Problem description:
A faithful retyping of every entry below is wanted, with images left out.

Exercise data:
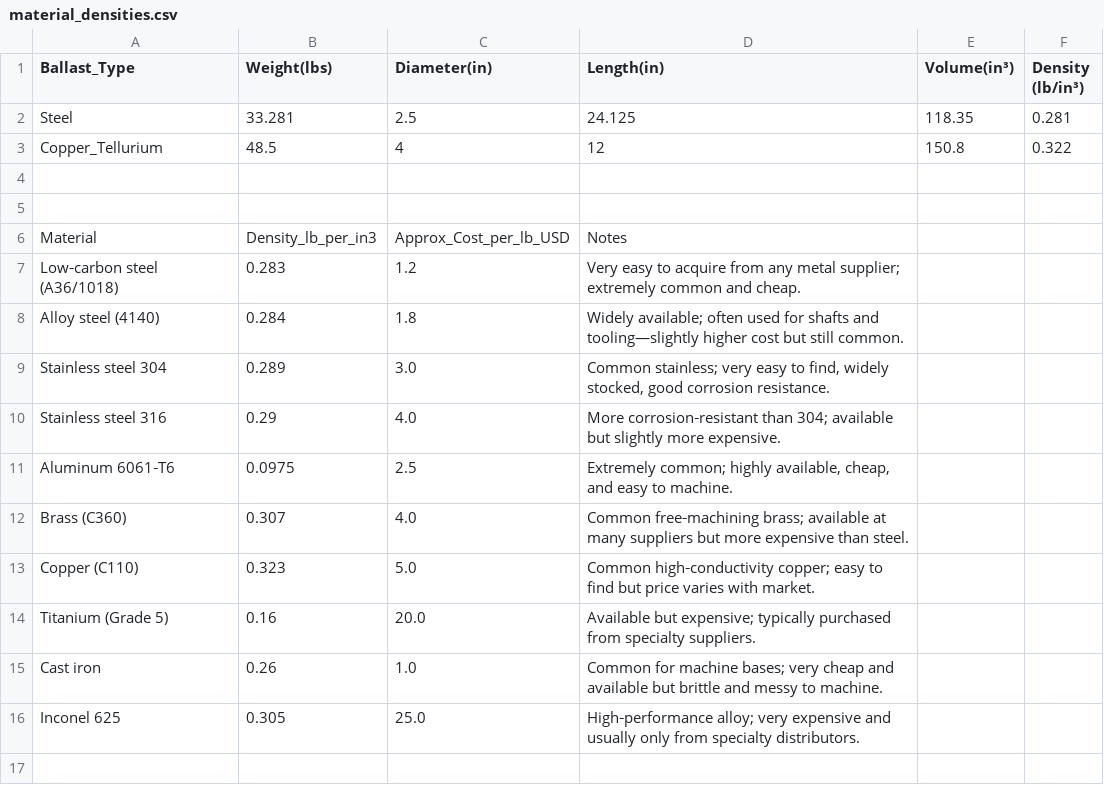
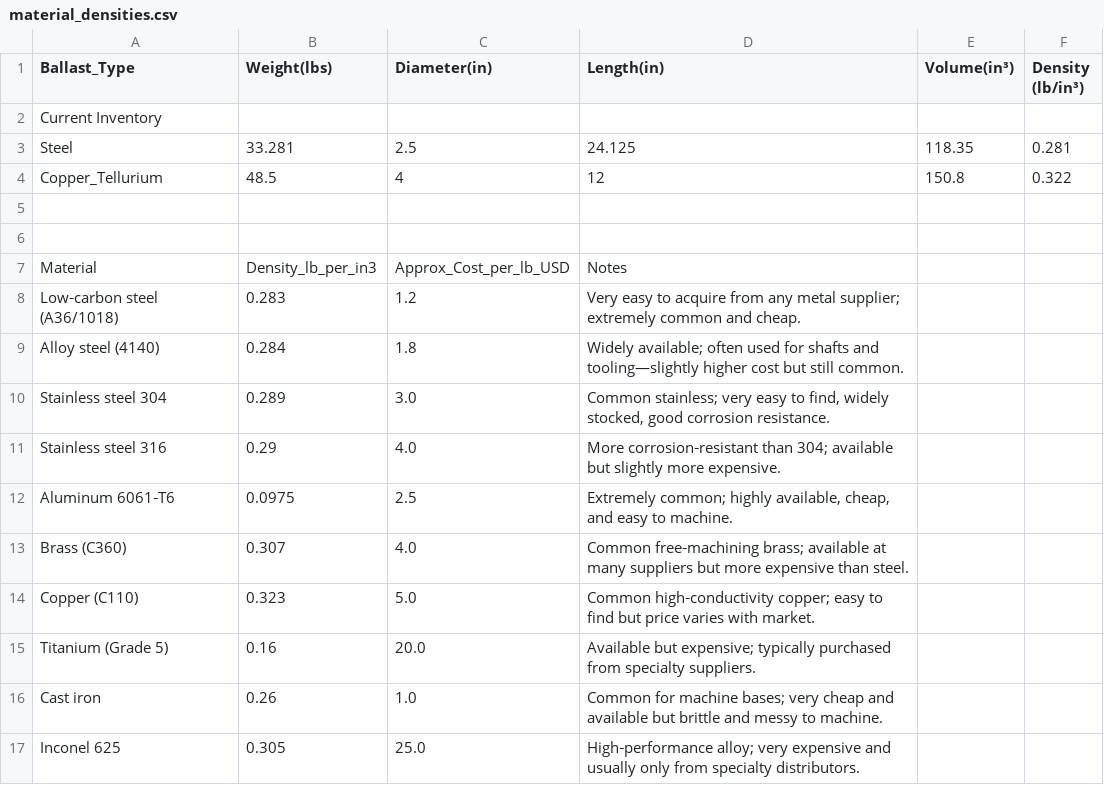
Before and after one commit to tchang-27/LE3SDBallast, a CSV file: material_densities.csv, drawn as a sheet.

Commit message:
Add current inventory row to material densities

```diff
--- a/material_densities.csv
+++ b/material_densities.csv
@@ -1,2 +1,3 @@
 Ballast_Type,Weight(lbs),Diameter(in),Length(in),Volume(in³),Density (lb/in³)
+Current Inventory,,,,,
 Steel,33.281,2.5,24.125,118.35,0.281
```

Answer box:
Before and after one commit to tchang-27/LE3SDBallast, a CSV file: material_densities.csv, drawn as a sheet.

Commit message:
Add current inventory row to material densities

```diff
--- a/material_densities.csv
+++ b/material_densities.csv
@@ -1,2 +1,3 @@
 Ballast_Type,Weight(lbs),Diameter(in),Length(in),Volume(in³),Density (lb/in³)
+Current Inventory,,,,,
 Steel,33.281,2.5,24.125,118.35,0.281
```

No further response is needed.